Posttraumatic stress disorder (PTSD) is associated with medial frontal and amygdala functional alterations during the processing of traumatic material and frontoparietal dysfunctions during working memory tasks. This functional magnetic resonance imaging (fMRI) study investigated the effects of trauma-related words processing on working memory in patients with PTSD.
We obtained fMRI scans during a 3-back task and an identity task on both neutral and trauma-related words in women with PTSD who had been sexually abused and in healthy, nonexposed pair-matched controls.
Seventeen women with PTSD and 17 controls participated in the study. We found no behavioural working memory deficit for the PTSD group. In both tasks, deactivation of posterior parietal midline regions was more pronounced in patients than controls. Additionally, patients with PTSD recruited the left dorsolateral frontal sites to a greater extent during the processing of trauma-related material than neutral material.
This study included only women and did not include a trauma-exposed non-PTSD control group; the results may, therefore, have been influenced by sex or by effects specific to trauma exposure.
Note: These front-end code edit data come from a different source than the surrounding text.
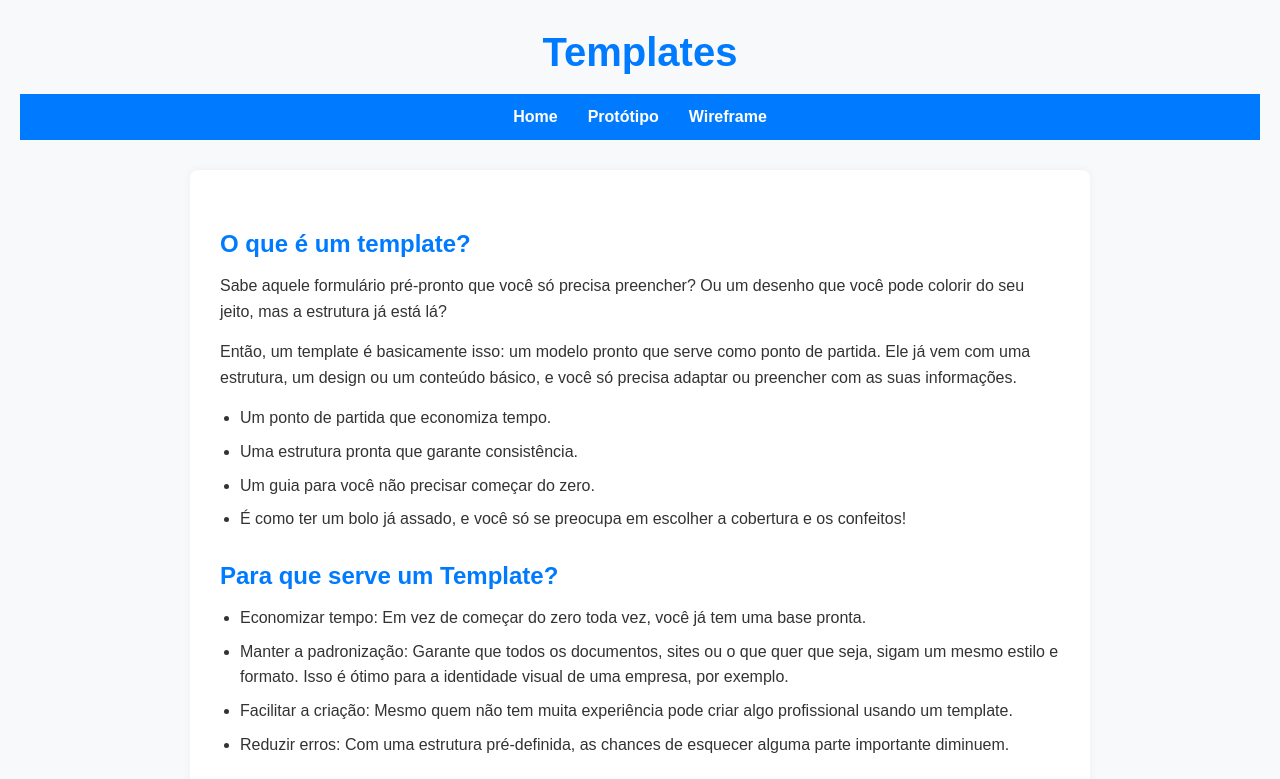
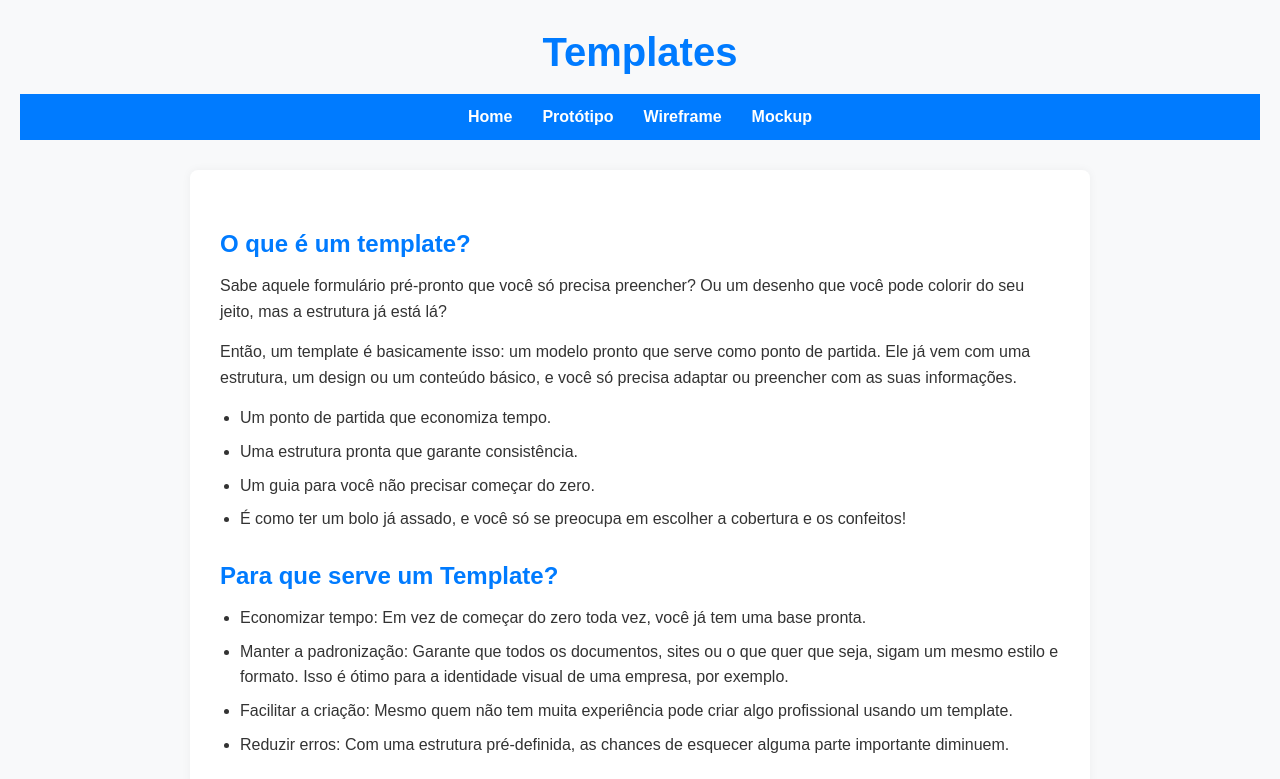
Before and after one commit to llgsxx/Senac-Templates-, a plain HTML site: page template/template.html in a window 1280 px wide. Shown: the top 779 px of the page. Drawn offline with Linux system fonts and the light colour scheme.

Commit message:
alterando html

```diff
--- a/template/template.html
+++ b/template/template.html
@@ -18,6 +18,7 @@
             <li><a href="../homepage/index.html">Home</a></li>
             <li><a href="prototipo.html">Protótipo</a></li>
             <li><a href="wireframe.html">Wireframe</a></li>
+            <li><a href="Mockup">Mockup</a></li>
         </ul>
     </nav>
 
```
Our results broadly confirm frontal and parietal functional variations in women with PTSD and suggest a compensatory nature of these variations with regard to the retreival of traumatic memories and global attentional deficits, respectively, during cognitively challenging tasks.